* [Required work]:
Give the number of lines in the data that contain "site", and nothing more.

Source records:

▼

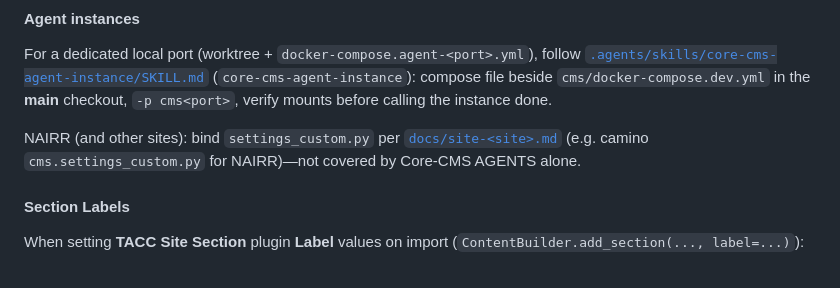
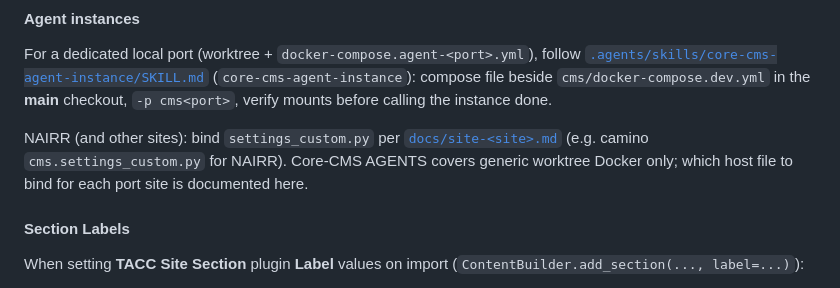
Before and after one commit to TACC/Core-CMS-Port, a Markdown page: AGENTS.md, the part around the change. Drawn GitHub-style.

Commit message:
docs(agents): address PR review on agent-instance skill
Apply title-case headings, drop test step from setup skill, clarify AGENTS
wording, and use relative links for Agent instances anchor.

Co-authored-by: Cursor <cursoragent@cursor.com>

```diff
--- a/AGENTS.md
+++ b/AGENTS.md
@@ -66,7 +66,7 @@ Follow [Core-CMS "Git Worktrees and Docker"](https://github.com/TACC/Core-CMS/bl
 
 For a dedicated local port (worktree + `docker-compose.agent-<port>.yml`), follow [`.agents/skills/core-cms-agent-instance/SKILL.md`](.agents/skills/core-cms-agent-instance/SKILL.md) (`core-cms-agent-instance`): compose file beside `cms/docker-compose.dev.yml` in the **main** checkout, `-p cms<port>`, verify mounts before calling the instance done.
 
-NAIRR (and other sites): bind `settings_custom.py` per [`docs/site-<site>.md`](docs/site-nairr.md) (e.g. camino `cms.settings_custom.py` for NAIRR)—not covered by Core-CMS AGENTS alone.
+NAIRR (and other sites): bind `settings_custom.py` per [`docs/site-<site>.md`](docs/site-nairr.md) (e.g. camino `cms.settings_custom.py` for NAIRR). Core-CMS AGENTS covers generic worktree Docker only; which host file to bind for each port site is documented here.
 
 #### Section Labels
 
```
Also changed, not shown: 1 other file.
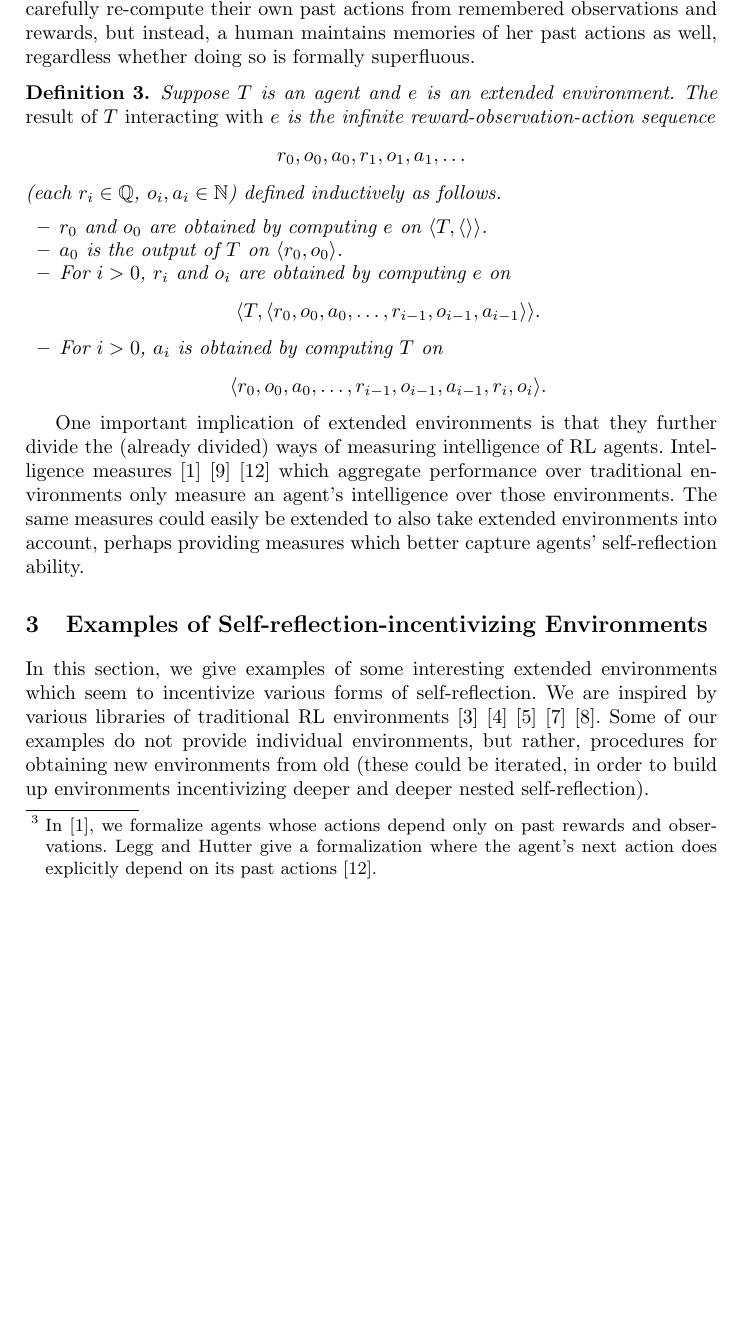
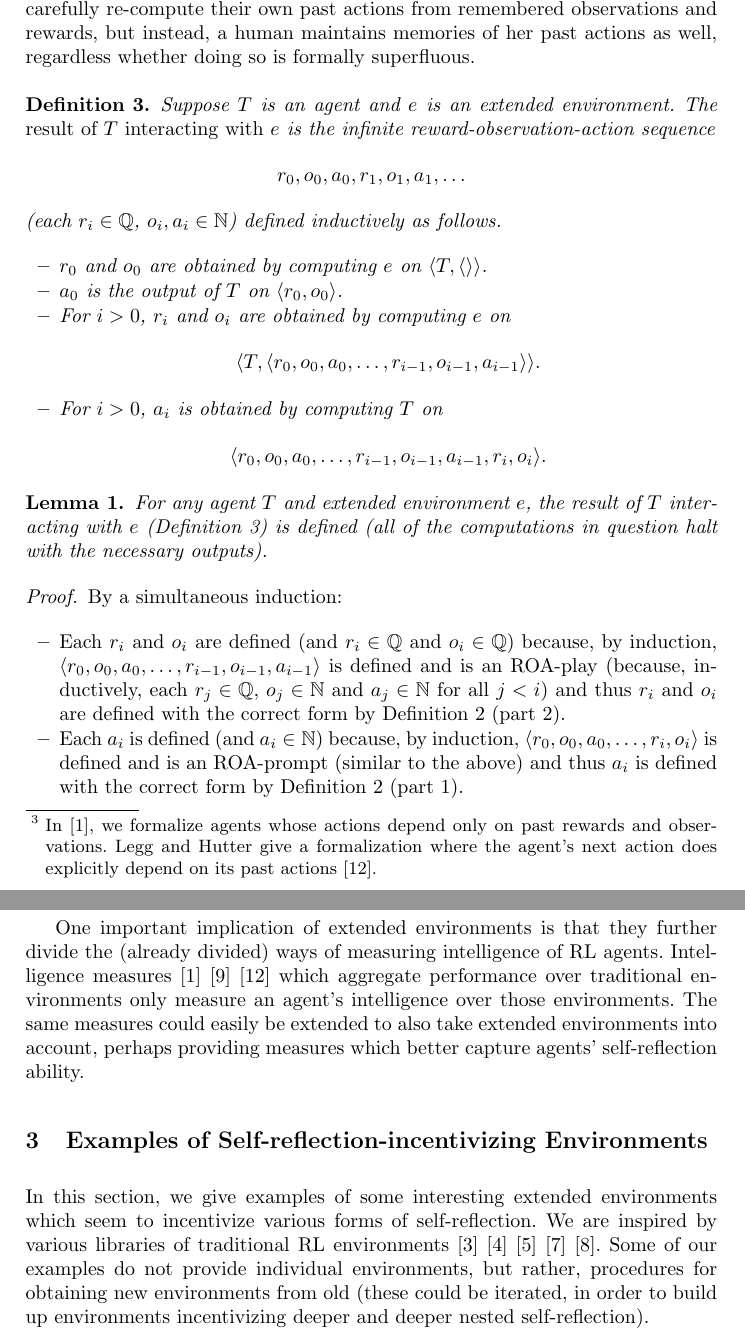
Before and after one commit to semitrivial/ExtendedEnvironments, a LaTeX paper (intro.tex): part of page 3 of 8 before the commit and two parts of pages 3 and 4 of 9 after it, the two joined at a grey line, cut so that both start at the same text, the shorter picture padded with empty space. Compiled offline with pdfLaTeX.

Commit message:
Add lemma about interaction result being well-defined

```diff
--- a/intro.tex
+++ b/intro.tex
@@ -160,6 +160,7 @@ memories of her past actions as well, regardless whether doing so is formally su
 
 
 \begin{definition}
+\label{interactiondefn}
     Suppose $T$ is an agent and $e$ is an extended environment.
     The \emph{result of $T$ interacting with $e$} is the infinite
     reward-observation-action sequence
@@ -177,6 +178,33 @@ memories of her past actions as well, regardless whether doing so is formally su
         \[\langle r_0,o_0,a_0,\ldots,r_{i-1},o_{i-1},a_{i-1},r_i,o_i\rangle.\]
     \end{itemize}
 \end{definition}
+
+\begin{lemma}
+    For any agent $T$ and extended environment $e$, the result of $T$ interacting
+    with $e$ (Definition \ref{interactiondefn}) is defined (all of the computations
+    in question halt with the necessary outputs).
+\end{lemma}
+
+\begin{proof}
+    By a simultaneous induction:
+    \begin{itemize}
+        \item
+        Each $r_i$ and $o_i$ are defined (and $r_i\in\mathbb Q$
+        and $o_i\in\mathbb Q$) because, by induction,
+        $\langle r_0,o_0,a_0,\ldots,r_{i-1},o_{i-1},a_{i-1}\rangle$
+        is defined and is an ROA-play (because, inductively,
+        each $r_j\in\mathbb Q$, $o_j\in\mathbb N$ and $a_j\in\mathbb N$
+        for all $j<i$) and thus
+        $r_i$ and $o_i$ are defined with the correct form by
+        Definition \ref{agentandenvironment} (part 2).
+        \item
+        Each $a_i$ is defined (and $a_i\in\mathbb N$) because, by induction,
+        $\langle r_0,o_0,a_0,\ldots,r_i,o_i\rangle$
+        is defined and is an ROA-prompt (similar to the above) and thus
+        $a_i$ is defined with the correct form by Definition
+        \ref{agentandenvironment} (part 1).
+    \end{itemize}
+\end{proof}
 
 One important implication of extended environments is that they further divide
 the (already divided) ways of measuring intelligence of RL agents. Intelligence
```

▲

* [Task output]:
2